Whoa. January 1, 1001 to January 1, 2001 will be nearly exactly a thousand years (ignoring the fraction of a day that even the Gregorian calendar doesn’t handle). The point to the shift to Gregorian and the loss of the ten days was to bring the calendar back into whack with the true length of the year, the Julian calendar having ran over by 0.75 days per century. The ten-day skip took into account the time since the Julian calendar was instituted in the 1st century BC. So December 27, 1000 A.D. (999 years ago yesterday) was exactly 1000 years before January 1, 2001, taking both the Julian-to-Gregorian shift and the error in the Julian “year” into account.

Also, I have to differ with Keeves. Granted that Augustus did not make a diary entry: “January 1, 1 A.D. According to Virgil’s Eclogues, today marks the naming-day of the Universal Savior.” (in Latin, of course) However, and taking into account the goofy count-backwards-from-the-kalends Roman day-numbering system, Augustus might well have dated something as the first day (kalends) of January in 753 A.U.C., which would equate to 1 A.D. or C.E. by later epochal systems. (Note that half his empire would have wondered what the heck A.U.C. was, since they used the Seleucid Era for the year number.)

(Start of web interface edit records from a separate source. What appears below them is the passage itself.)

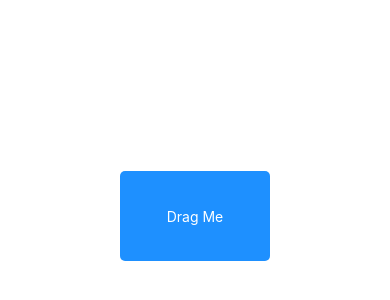
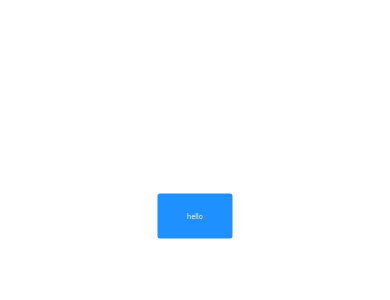
Before and after one commit to Hamid313-coder/RN_Animaition_Starter, a React Native app: screen / in a window 390 px wide. Shown: the part 206-506 px from the top of the page. Built offline with nearby package versions, Linux system fonts and the light colour scheme.

Commit message:
This commit is about learning how to make squenced animatoins

```diff
--- a/App.js
+++ b/App.js
@@ -1,75 +1,21 @@
-import { Component } from "react";
-import {
-  Animated,
-  PanResponder,
-  Pressable,
-  StyleSheet,
-  Text,
-  View,
-} from "react-native";
+import React from "react";
+import { StyleSheet, View } from "react-native";
+import Rotation from "./animations/Rotation";
+import SequenceAnimations from "./animations/SequenceAnimations";
 
-export default class App extends Component {
-  constructor(props) {
-    super(props);
-
-    this.animatedValue = new Animated.Value(0);
-  }
-
-  componentDidMount() {
-    Animated.timing(this.animatedValue, {
-      toValue: 1,
-      duration: 1200,
-    }).start();
-  }
-
-  render() {
-    const interpolatedRotate = this.animatedValue.interpolate({
-      inputRange: [0, 1],
-      outputRange: ["0deg", "360deg"],
-    });
-    return (
-      <View style={styles.container}>
-        <Animated.View
-          style={[
-            styles.box,
-            {
-              transform: [
-                {
-                  rotate: interpolatedRotate,
-                },
-              ],
-            },
-          ]}
-        >
-          <Pressable
-            onPress={() => {
-              Animated.timing(this.animatedValue, {
-                toValue: 0,
-                duration: 1200,
-              }).start();
-              setTimeout(() => this.animatedValue.setValue(1), 1200);
-            }}
-          >
-            <Text style={{ color: "white" }}>Drag Me</Text>
-          </Pressable>
-        </Animated.View>
-      </View>
-    );
-  }
+function App(props) {
+  return (
+    <View style={styles.container}>
+      {/* <Rotation /> */}
+      <SequenceAnimations />
+    </View>
+  );
 }
 
 const styles = StyleSheet.create({
   container: {
     flex: 1,
-    justifyContent: "center",
-    alignItems: "center",
-  },
-  box: {
-    backgroundColor: "dodgerblue",
-    width: 150,
-    height: 90,
-    justifyContent: "center",
-    alignItems: "center",
-    borderRadius: 5,
   },
 });
+
+export default App;
--- /dev/null
+++ b/animations/Rotation.js
@@ -0,0 +1,75 @@
+import { Component } from "react";
+import {
+  Animated,
+  PanResponder,
+  Pressable,
+  StyleSheet,
+  Text,
+  View,
+} from "react-native";
+
+export default class Rotation extends Component {
+  constructor(props) {
+    super(props);
+
+    this.animatedValue = new Animated.Value(0);
+  }
+
+  componentDidMount() {
+    Animated.timing(this.animatedValue, {
+      toValue: 1,
+      duration: 1200,
+    }).start();
+  }
+
+  render() {
+    const interpolatedRotate = this.animatedValue.interpolate({
+      inputRange: [0, 1],
+      outputRange: ["0deg", "360deg"],
+    });
+    return (
+      <View style={styles.container}>
+        <Animated.View
+          style={[
+            styles.box,
+            {
+              transform: [
+                {
+                  rotate: interpolatedRotate,
+                },
+              ],
+            },
+          ]}
+        >
+          <Pressable
+            onPress={() => {
+              Animated.timing(this.animatedValue, {
+                toValue: 0,
+                duration: 1200,
+              }).start();
+              setTimeout(() => this.animatedValue.setValue(1), 1200);
+            }}
+          >
+            <Text style={{ color: "white" }}>Drag Me</Text>
+          </Pressable>
+        </Animated.View>
+      </View>
+    );
+  }
+}
+
+const styles = StyleSheet.create({
+  container: {
+    flex: 1,
+    justifyContent: "center",
+    alignItems: "center",
+  },
+  box: {
+    backgroundColor: "dodgerblue",
+    width: 150,
+    height: 90,
+    justifyContent: "center",
+    alignItems: "center",
+    borderRadius: 5,
+  },
+});
--- /dev/null
+++ b/animations/SequenceAnimations.js
@@ -0,0 +1,64 @@
+import React, { useEffect, useRef } from "react";
+import { Animated, StyleSheet, Text, View } from "react-native";
+
+function SequenceAnimations(props) {
+  const animatedValue1 = useRef(new Animated.Value(0)).current;
+  const animatedValue2 = useRef(new Animated.Value(1)).current;
+
+  useEffect(() => {
+    Animated.sequence([
+      Animated.timing(animatedValue1, {
+        toValue: 150,
+        duration: 1000,
+      }),
+      Animated.spring(animatedValue2, {
+        toValue: 2,
+        duration: 1000,
+      }),
+      Animated.timing(animatedValue1, {
+        toValue: 0,
+        duration: 1000,
+      }),
+      Animated.spring(animatedValue2, {
+        toValue: 0.5,
+        duration: 1000,
+      }),
+    ]).start();
+  }, []);
+
+  return (
+    <View style={styles.container}>
+      <Animated.View
+        style={[
+          styles.box,
+          {
+            transform: [
+              { translateY: animatedValue1 },
+              { scale: animatedValue2 },
+            ],
+          },
+        ]}
+      >
+        <Text style={{ color: "white" }}>hello</Text>
+      </Animated.View>
+    </View>
+  );
+}
+
+const styles = StyleSheet.create({
+  container: {
+    flex: 1,
+    justifyContent: "center",
+    alignItems: "center",
+  },
+  box: {
+    width: 150,
+    height: 90,
+    backgroundColor: "dodgerblue",
+    borderRadius: 5,
+    justifyContent: "center",
+    alignItems: "center",
+  },
+});
+
+export default SequenceAnimations;
```
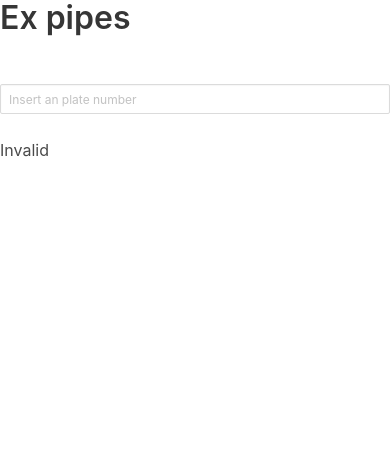
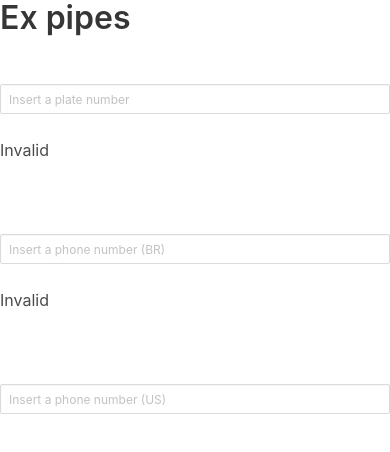
Before and after one commit to GeovaneBaldan/tc2-ex-pipes, an Angular app: page / in a window 390 px wide. Shown: the top 452 px of the page. Built offline with nearby package versions, Linux system fonts and the light colour scheme.

Commit message:
BR Phone Template Ok

```diff
--- a/src/app/app.component.html
+++ b/src/app/app.component.html
@@ -7,10 +7,32 @@
 <div class="columns">
   <div class="column is-1"></div>
   <div class="column is-3">
-    <input class="input is-small" [(ngModel)]="carPlate" type="text" placeholder="Insert an plate number">
+    <input class="input is-small" [(ngModel)]="carPlate" type="text" placeholder="Insert a plate number">
   </div>
   <div class="column is-3">
     <p>{{ carPlate | carPlateView }}</p>
   </div>
   <div class="column"></div>
 </div>
+
+<div class="columns">
+  <div class="column is-1"></div>
+  <div class="column is-3">
+    <input class="input is-small" [(ngModel)]="phoneBR" type="text" placeholder="Insert a phone number (BR)">
+  </div>
+  <div class="column is-3">
+    <p>{{ phoneBR | phoneView: 'BR' }}</p>
+  </div>
+  <div class="column"></div>
+</div>
+
+<div class="columns">
+  <div class="column is-1"></div>
+  <div class="column is-3">
+    <input class="input is-small" [(ngModel)]="phoneUS" type="text" placeholder="Insert a phone number (US)">
+  </div>
+  <div class="column is-3">
+    <p>{{ phoneUS | phoneView: 'US' }}</p>
+  </div>
+  <div class="column"></div>
+</div>
--- a/src/app/app.component.ts
+++ b/src/app/app.component.ts
@@ -10,4 +10,8 @@ export class AppComponent {
 
   carPlate: string = "";
 
+  phoneBR: string = "";
+  phoneUS: string = "";
+
+
 }
--- a/src/app/app.module.ts
+++ b/src/app/app.module.ts
@@ -4,13 +4,13 @@ import { FormsModule } from '@angular/forms';
 
 import { AppComponent } from './app.component';
 import { CarPlateViewPipe } from './pipes/carPlate/car-plate-view.pipe';
-import { PhoneBrViewPipe } from './pipes/phoneBR/phone-br-view.pipe';
+import { PhoneViewPipe } from './pipes/phone/phone-view.pipe';
 
 @NgModule({
   declarations: [
     AppComponent,
     CarPlateViewPipe,
-    PhoneBrViewPipe
+    PhoneViewPipe,
   ],
   imports: [
     BrowserModule,
--- a/src/app/pipes/carPlate/car-plate-view.pipe.ts
+++ b/src/app/pipes/carPlate/car-plate-view.pipe.ts
@@ -11,12 +11,10 @@ export class CarPlateViewPipe implements PipeTransform {
 
     let valid: boolean = plateTemplate.test(value);
 
-    if (!valid) {
-      return "Invalid";
-    } else {
-      let plate = value.substr(0,3).toUpperCase() + "-" + value.substr(3);
-      return plate;
-    }
+    if (!valid) return "Invalid";
+
+    let plate = value.substr(0,3).toUpperCase() + "-" + value.substr(3);
+    return plate;
   }
 
 }
--- /dev/null
+++ b/src/app/pipes/phone/phone-view.pipe.ts
@@ -0,0 +1,40 @@
+import { Pipe, PipeTransform } from '@angular/core';
+
+@Pipe({
+  name: 'phoneView'
+})
+export class PhoneViewPipe implements PipeTransform {
+
+  transform(value: string, country: string): string {
+
+    const phoneBRTemplate = /^[0-9]{10,13}$/;
+
+    if (country === 'BR') {
+      let valid : boolean = phoneBRTemplate.test(value);
+      let phone : string = "";
+
+      if (!valid) return "Invalid";
+
+      if (value.length === 10)
+        phone = "(" + value.substr(0, 2) + ") " + value.substr(2,4) +
+          "-" + value.substr(6,4);
+
+      if (value.length === 11)
+        phone = "(" + value.substr(0, 2) + ") " + value.substr(2,1) +
+          " " + value.substr(3,4) + "-" + value.substr(7,4);
+
+      if (value.length === 12)
+        phone = "+" + value.substr(0,2) + " (" + value.substr(2,2) + ") " +
+          value.substr(4,4) + "-" + value.substr(8,4);
+
+      if (value.length === 13)
+        phone = "+" + value.substr(0,2) + " (" + value.substr(2,2) + ") " +
+          value.substr(4,1) + " " + value.substr(5,4) + "-" + value.substr(9,4);
+
+      return phone;
+    }
+
+    return value;
+  }
+
+}
--- a/src/app/pipes/phoneBR/phone-br-view.pipe.ts
+++ /dev/null
@@ -1,12 +0,0 @@
-import { Pipe, PipeTransform } from '@angular/core';
-
-@Pipe({
-  name: 'phoneBrView'
-})
-export class PhoneBrViewPipe implements PipeTransform {
-
-  transform(value: unknown, ...args: unknown[]): unknown {
-    return null;
-  }
-
-}
```
Also changed, not shown: 2 other files (tests, documents, lock files or other folders).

Whoa. January 1, 1001 to January 1, 2001 will be nearly exactly a thousand years (ignoring the fraction of a day that even the Gregorian calendar doesn’t handle). The point to the shift to Gregorian and the loss of the ten days was to bring the calendar back into whack with the true length of the year, the Julian calendar having ran over by 0.75 days per century. The ten-day skip took into account the time since the Julian calendar was instituted in the 1st century BC. So December 27, 1000 A.D. (999 years ago yesterday) was exactly 1000 years before January 1, 2001, taking both the Julian-to-Gregorian shift and the error in the Julian “year” into account.

Also, I have to differ with Keeves. Granted that Augustus did not make a diary entry: “January 1, 1 A.D. According to Virgil’s Eclogues, today marks the naming-day of the Universal Savior.” (in Latin, of course) However, and taking into account the goofy count-backwards-from-the-kalends Roman day-numbering system, Augustus might well have dated something as the first day (kalends) of January in 753 A.U.C., which would equate to 1 A.D. or C.E. by later epochal systems. (Note that half his empire would have wondered what the heck A.U.C. was, since they used the Seleucid Era for the year number.)

Under the Julian calendar, each 400 years had 300 regular years (109500 days) and 100 leap years (36600 days), for a total of 146100 days, averaging 365.25 days per year.

Under the Gregorian calendar, each 400 years had 303 regular years (110595 days) and 97 leap years (35502 days), for a total of 146097 days, averaging 365.2425 days per year.

In the paragraphs below, I will refer to this duration (365.2425 days) as a “standard” year. One thousand such years would be 365242.5 days.

The 1000 years from Julian 1/1/1 to Julian 1/1/1000 contained 750 regular years (273750 days) and 250 leap years (91500 days), totalling 365250 days, which is 7.5 days more than a thousand standard years.

A few centuries later, that 7.5 day error had grown to eleven days, which Pope Gregory deleted from the calendar. Therefore, although Julian 1/1/1001 to Julian 1/1/2001 would have also been 365250 days, the convention is to count these thousand years as running from Julian 1/1/1001 to Gregorian 1/1/2001 (or a year earlier than each).

That time comes to eleven days less than 365250 days, and deduct three more days for the lack of leap years in 1700, 1800, and 1900. This comes to 365236 days, which is a full two weeks shorter than a thousand standard years.

But in the long run, Gregory’s “Century Leap Year Rule” does average out in the long run. Add the two millennia together, and there have been 730486 days from Julian 1/1/1 to Gregorian 1/1/2001, which is only one day longer than 2000 standard years, and that one day will be compensated for by the lack of a leap day in 2100 and 2200.

Well, if those medieval people had had the good sense to invent the Gregorian Calendar back in 1000 A.D., it would be exactly 1000 years from 1-Jan-1000 A.D. to 1-Jan-2000 A.D…

(Except for that pesky one-day-in-30000-years correction factor the Gregorian Calendar fails to take into account.)

The truth, as always, is more complicated than that.